When you look at that pristine landscape of white at the Apple Store, what comes to mind? If you’re an American, you probably think of cleanliness…technological elegance and purity…the future. White means other things in other cultures, though. In China and Japan, it connotes death; in India, unhappiness. And while white may signify “liberty regained” to the folks at Apple, it means exactly the opposite to the people of Russia, who associate it with Czarist oppression.
While psychologists agree that a person’s reaction to any given color is strongly influenced by individual experience, there seems to be a bit of evidence that in this society, certain hues are more likely than not to be associated with positive traits.
Red appears to represent love… energy… passion…vitality… desire…heat. It’s a color associated with taking action.
Blue, on the other hand is cool… trustworthy… tranquil… secure.
Yellow, always associated with sunshine, is generally seen as a happy color—bright, perky, and joyful—but not necessarily a shade that connotes strength, or masculinity.
Orange is a color that evokes cheerfulness, freshness and sassy confidence here in the United States.
But as the telecom company Orange found out, it’s not a great self-identifier in Northern Ireland, especially when coupled with the tag line, “The future’s bright … the future’s Orange.” Associating the color with Protestants and Loyalists, it did little to endear the company to the Catholic Irish in the population.
Secondary and tertiary colors, which are formed by merging other shades, frequently mean more than one thing even in the same demographic.
Green, for example, is often considered symbolic of nature, of plants, of a healthy ecosystem… but it’s also seen as the color of wealth, greed, envy, and of course, money.
Brown can be seen as luxurious and as rich as a bar of imported chocolate… or as repulsive as fecal matter.
Purple, traditionally the color of royalty, is seen as rich, sumptuous, and luxurious… but it’s just a tad moody, and a bit of a gender bender.
Speaking of gender, men seem to prefer shades, which are colors mixed with black; women have a softer spot for tints, which are colors to which white is added.
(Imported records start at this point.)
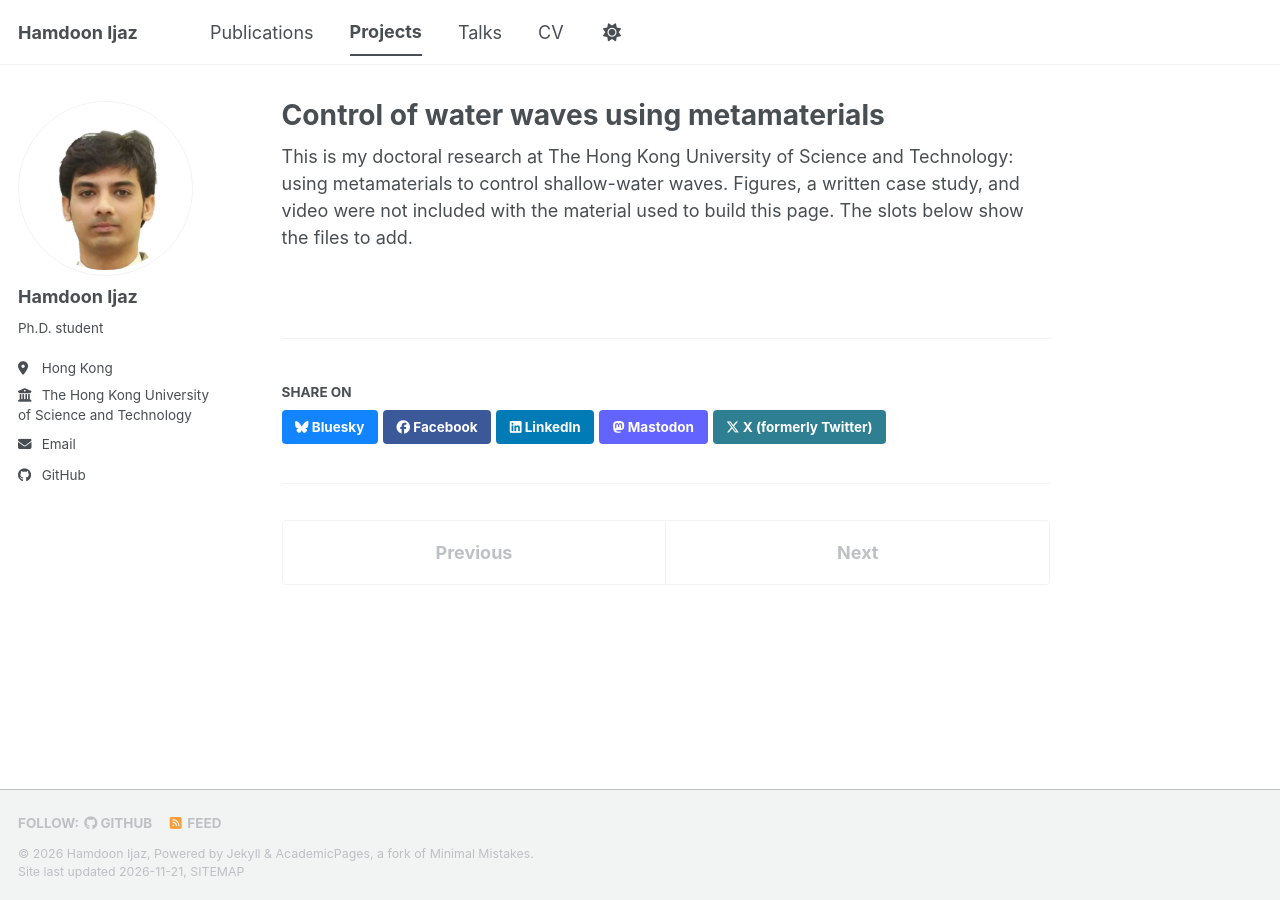
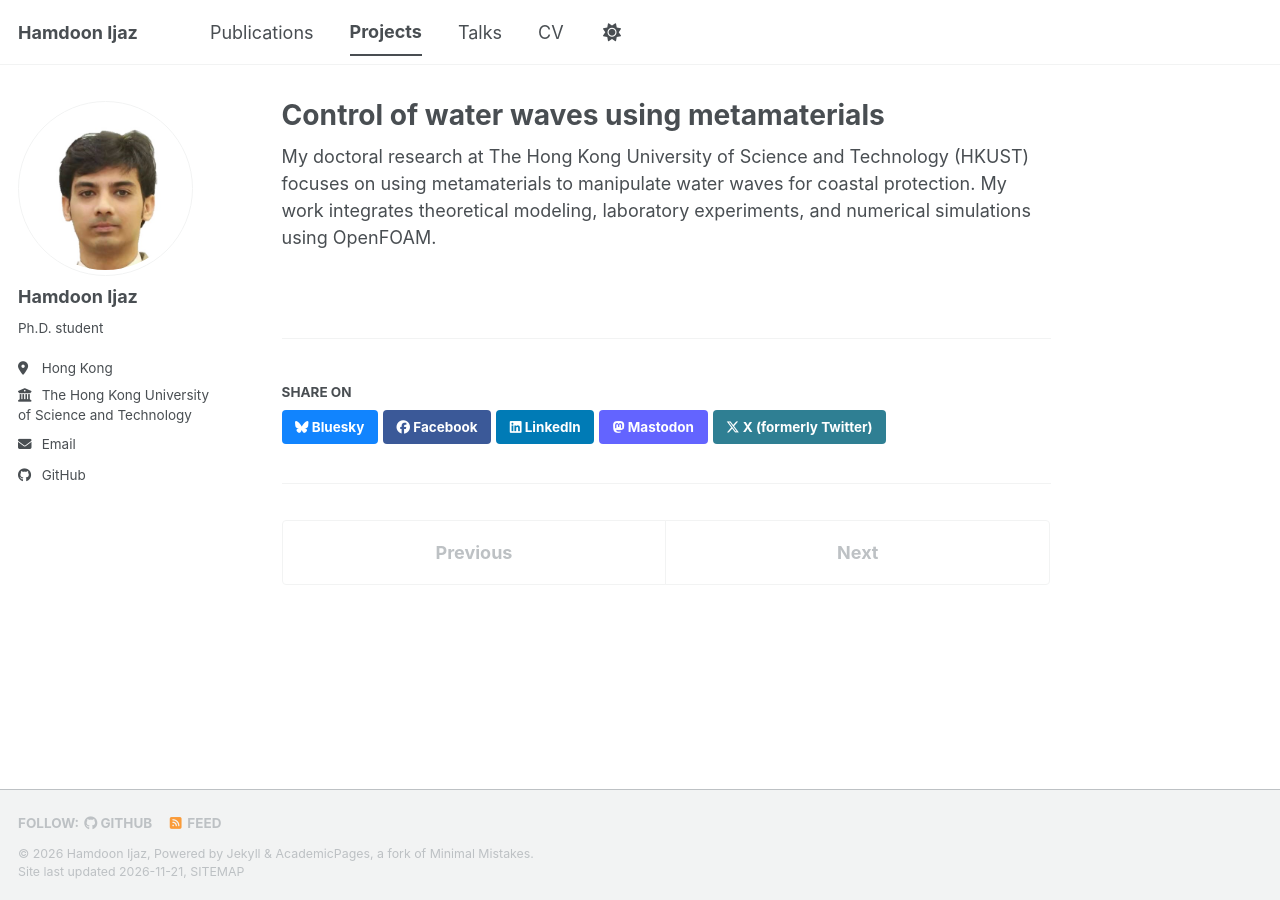
Before and after one commit to Hamdoon-UST/Hamdoon-UST.github.io, a Jekyll site: the page built from _portfolio/wave-metamaterials.md, in a window 1280 px wide. Built offline with Jekyll 4.4.1, drawn with Linux system fonts in a browser that asks for light colours; a style sheet for code colours, icons or effects is not loaded.

Commit message:
Update wave-metamaterials.md

```diff
--- a/_portfolio/wave-metamaterials.md
+++ b/_portfolio/wave-metamaterials.md
@@ -6,7 +6,7 @@ date: 2026-01-03
 permalink: /projects/wave-metamaterials/
 ---
 
-This is my doctoral research at The Hong Kong University of Science and Technology: using metamaterials to control shallow-water waves. Figures, a written case study, and video were not included with the material used to build this page. The slots below show the files to add.
+My doctoral research at The Hong Kong University of Science and Technology (HKUST) focuses on using metamaterials to manipulate water waves for coastal protection. My work integrates theoretical modeling, laboratory experiments, and numerical simulations using OpenFOAM.
 
 {% comment %}
 {% include media-slot.html
```
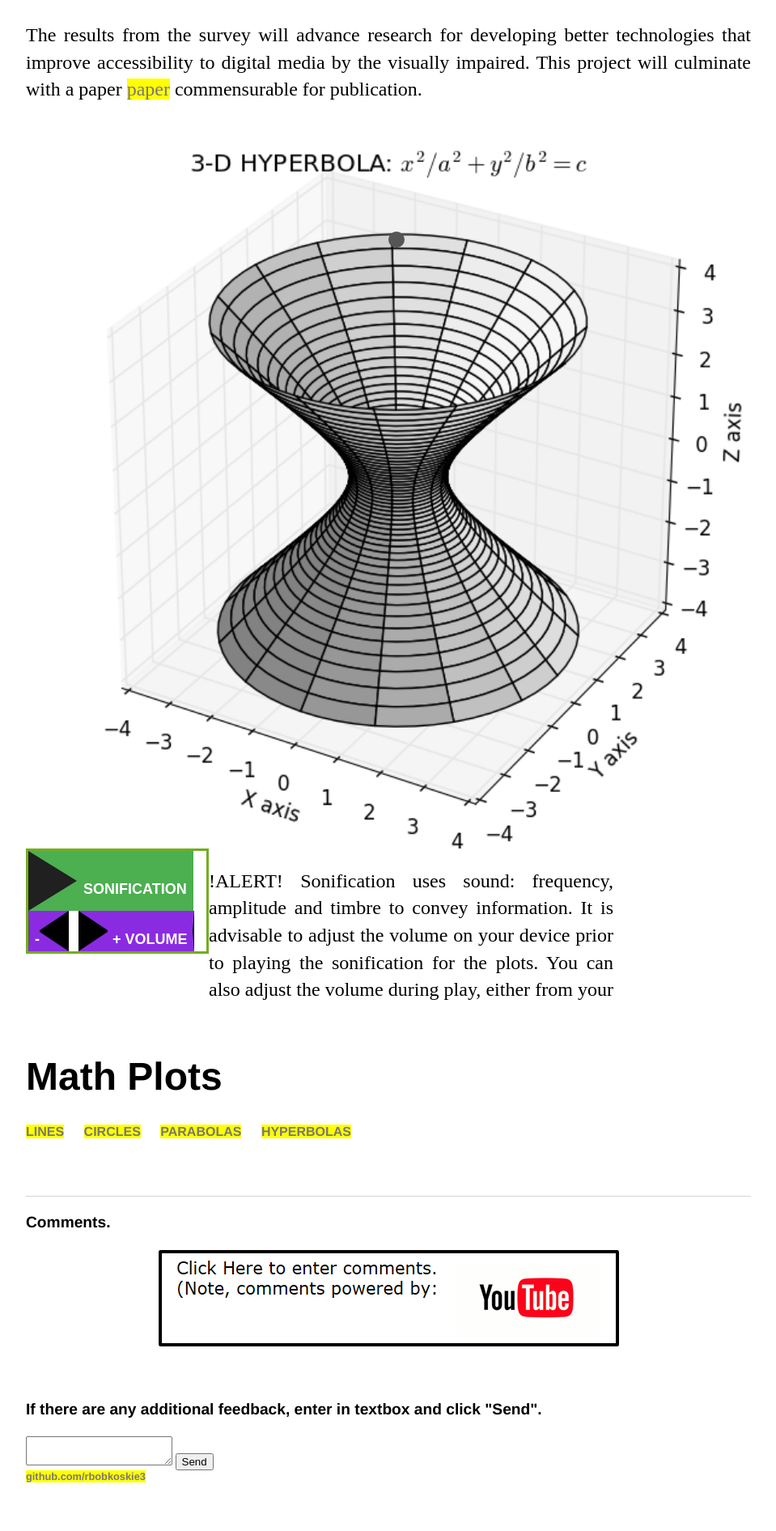
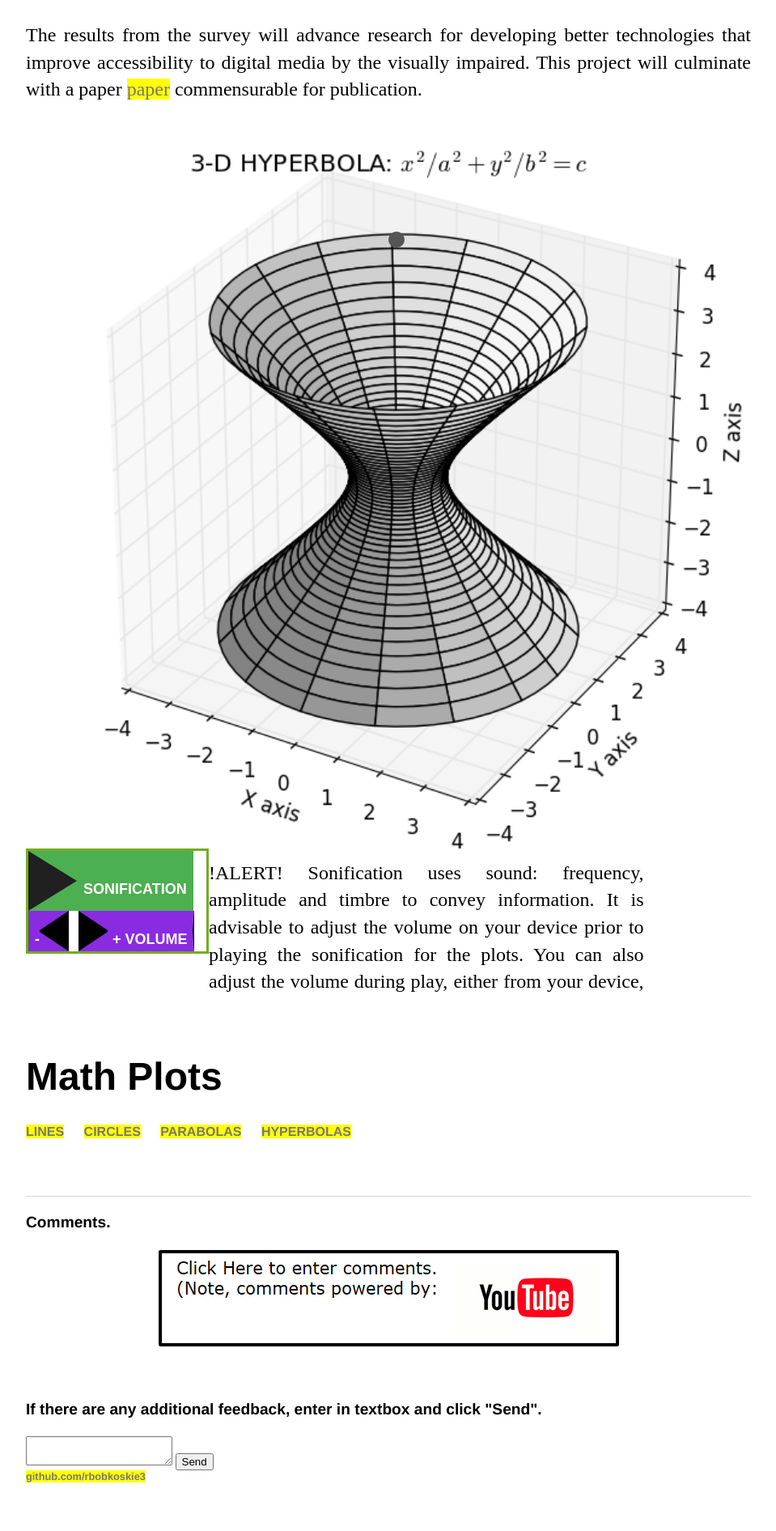
Before and after one commit to rbobkoskie3/rbobkoskie3.github.io, a Jekyll site: the page built from index.html, in a window 1280 px wide. Shown: the part 695-2586 px from the top of the page at 81% size, without its empty margins (160-1119 px from the left). Built offline with Jekyll 4.4.1, drawn with Linux system fonts in a browser that asks for light colours.

Commit message:
Add files via upload

```diff
--- a/index.html
+++ b/index.html
@@ -278,11 +278,12 @@ title: Math, Sonification, Plots
         }
 
         .floatWarning {
-            //width:60%;
-            width: 500px;
+            width:60%;
+            //width: 500px;
             height: 200px;
             display:inline-block;
             // float:left;
+            top: -10px;
             position:relative;
             // position:absolute;
             overflow-y: scroll;
```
Pink falls into this category, of course, and in this day and age, it’s considered the epitome of everything soft, frilly and girly… but that hasn’t always been the case. According to Smithsonian.com, “In 1927, Time magazine printed a chart showing sex-appropriate colors for girls and boys according to leading U.S. stores. In Boston, Filene’s told parents to dress boys in pink. So did Best & Co. in New York City, Halle’s in Cleveland and Marshall Field in Chicago.” It wasn’t until the 1940’s that pink became identified with little girls, and blue with boys…and now, the perception is so deeply entrenched that few people can envision the fact that, in and of themselves, these hues really mean nothing at all.
So here you are…thinking of starting or rebranding a company. How do you decide which colors to incorporate in your logo, websites, stationery and marketing pieces?
Writing for the UK website Zero Above, author Rob Norman advised readers to study the well-documented social connotations of each color… but to make the choice subjectively. “At the end of the day, the colour you choose should be something you like, not just something you worked out through a formula. The brand colours tell others something about your company, but it is also something you should get behind and enjoy.”
If you appreciate working with a firm that’s as protective of your brand as YOU are, we’d be tickled pink to work with you.